— Ford EcoBoost problems have caused a class action lawsuit that alleges 1.5-liter, 1.6-liter and 2-liter EcoBoost engines allow coolant to leak into the cylinders.
According to the lawsuit, these Ford and Lincoln vehicles allegedly suffer from cracked cylinder heads, inadequate seals and total EcoBoost engine failures.
- 2013-2019 Ford Escape
- 2013-2019 Ford Fusion
- 2015-2018 Ford Edge
- 2017-2019 Lincoln MKC
- 2017-2019 Lincoln MKZ
One of the plaintiffs who sued says he purchased a used 2016 Ford Edge in March 2018 when the SUV had 36,376 miles on the odometer. But in November 2020 and with about 65,000 miles on the vehicle, the plaintiff says the EcoBoost engine warning light illuminated and convinced the owner to take the Edge to a Colorado repair shop.
The technician “SCAN[NED] COMPUTER FOR TROUBLE CODESP0303, P0316 (MISFIRES)” and said the “ENGINE COOLANT WAS ALSO LOW.”
“Test fuel and ignition systems for misfires. Perform block test, and pressure test cooling system to inspect for possible coolant in cylinders. Coolant is leaking into cylinder #3 and block test indicates combustion gases in cooling system. Long block assembly may need to be replaced per Ford service bulletin.” - Ford Edge repair order
The plaintiff says he was advised to take the SUV to a Ford dealership and was charged $189.00 for the diagnostic work.
The EcoBoost lawsuit says a Ford technician determined the engine needed to be replaced for $10,000, then decreased the replacement cost to $7,178.62.
The plaintiff allegedly contacted Ford’s corporate customer service department and requested reimbursement or a discount for the replacement of the EcoBoost engine, but Ford allegedly refused to cover any of the cost.
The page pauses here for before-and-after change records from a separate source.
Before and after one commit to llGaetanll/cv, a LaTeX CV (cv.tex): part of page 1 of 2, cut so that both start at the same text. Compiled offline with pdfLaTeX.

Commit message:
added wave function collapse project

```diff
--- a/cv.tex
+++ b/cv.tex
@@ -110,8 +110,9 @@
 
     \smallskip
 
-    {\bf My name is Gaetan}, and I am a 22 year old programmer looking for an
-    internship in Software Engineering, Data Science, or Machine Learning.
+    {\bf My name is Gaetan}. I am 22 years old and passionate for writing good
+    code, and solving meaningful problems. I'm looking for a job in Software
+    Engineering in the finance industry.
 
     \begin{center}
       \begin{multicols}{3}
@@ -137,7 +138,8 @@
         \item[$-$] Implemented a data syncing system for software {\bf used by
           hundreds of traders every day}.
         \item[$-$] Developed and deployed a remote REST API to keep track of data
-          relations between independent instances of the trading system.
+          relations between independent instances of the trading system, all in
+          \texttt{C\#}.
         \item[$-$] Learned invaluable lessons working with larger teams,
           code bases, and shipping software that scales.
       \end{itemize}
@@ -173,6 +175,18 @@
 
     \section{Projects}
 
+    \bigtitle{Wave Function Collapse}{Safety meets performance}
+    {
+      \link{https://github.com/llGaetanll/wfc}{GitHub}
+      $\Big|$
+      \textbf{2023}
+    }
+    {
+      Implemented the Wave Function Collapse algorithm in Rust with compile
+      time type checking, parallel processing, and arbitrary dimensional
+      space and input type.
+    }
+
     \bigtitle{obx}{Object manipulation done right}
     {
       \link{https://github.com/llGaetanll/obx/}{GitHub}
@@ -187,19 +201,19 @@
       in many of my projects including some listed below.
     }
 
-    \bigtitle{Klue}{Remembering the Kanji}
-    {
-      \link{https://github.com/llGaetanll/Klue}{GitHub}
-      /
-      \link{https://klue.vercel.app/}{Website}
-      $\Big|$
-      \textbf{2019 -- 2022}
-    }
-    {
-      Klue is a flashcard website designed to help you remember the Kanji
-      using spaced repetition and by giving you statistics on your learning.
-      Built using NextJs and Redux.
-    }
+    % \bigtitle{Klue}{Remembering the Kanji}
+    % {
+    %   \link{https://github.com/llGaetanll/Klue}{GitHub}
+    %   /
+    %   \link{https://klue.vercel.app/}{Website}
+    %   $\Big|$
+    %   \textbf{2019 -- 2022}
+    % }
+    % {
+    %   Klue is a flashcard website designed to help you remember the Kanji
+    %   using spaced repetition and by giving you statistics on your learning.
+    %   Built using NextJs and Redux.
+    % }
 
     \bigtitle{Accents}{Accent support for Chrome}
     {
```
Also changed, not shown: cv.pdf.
The Ford EcoBoost problems allegedly have never been repaired.
Owners who report Ford EcoBoost problems claim the coolant enters the cylinders and causes corrosion, oil dilution and contamination, leading to engine damage and expensive repairs.
The alleged defects have existed since the vehicles were first sold, something Ford allegedly knew but concealed from consumers since 2010. The automaker has allegedly failed to provide EcoBoost owners with proper solutions and only offers "temporary stop-gap remedies such as installing coolant level sensors."
According to the class action, the sensors allegedly alert drivers when the coolant is gone, but the sensors allegedly do nothing to prevent coolant from leaking into the EcoBoost engine cylinders.
Ford EcoBoost problems also allegedly cause owners thousands of dollars for repairs and replacements that must be performed to drive the vehicles.
Service Bulletins About Ford EcoBoost Problems
Ford issued multiple technical service bulletins (TSBs) and other service messages for vehicles equipped with EcoBoost engines, something the plaintiffs claim proves the automaker knows about the alleged Lincoln and Ford EcoBoost problems.
- SSM 47204 – 2015-2018 Fusion/MKZ/MKC/Escape/Edge
- SSM 47462 – 2015-2018 Edge, Fusion, Focus, MKZ, MKC, Escape
- SSM 47625 – 2014-2019 Fusion and 2017-2019 Escape
- SSM 47849 – 2014-2019 Fusion and 2017-2019 Escape
- TSB 19-2375 – 2017-2019 Escape; 2014-2019 Fusion
- TSB 19-2346 – 2015-2018 Edge; 2017-2019 Escape, Fusion; 2017-2019 MKC, MKZ
- TSB 19B37-S1 – 2017-2019 Escape, Fusion
- TSB 20-2100 – 2014-2019 Fusion, 2017-2019 Escape
- TSB 19B37-S3 – 2017-2019 Fusion, Escape
- SSM 48991 – 2015-2020 F-150/Edge/Fusion, 2016-2018 MKX, 2019-2020 Nautilus, 2017-2020 Continental
According to the Ford EcoBoost class action lawsuit, the engines have inadequate seals on the cylinder heads and grooves where the cylinder heads attach to the engine blocks. Coolant allegedly enters through the grooves where it pools and degrades the gasket seals and causes coolant to leak into the cylinders.
The Ford EcoBoost class action lawsuit was filed in the U.S. District Court for the District of Delaware: Reed, et al., v. Ford Motor Company.
The plaintiffs are represented by Berger Montague PC, and Capstone Law APC.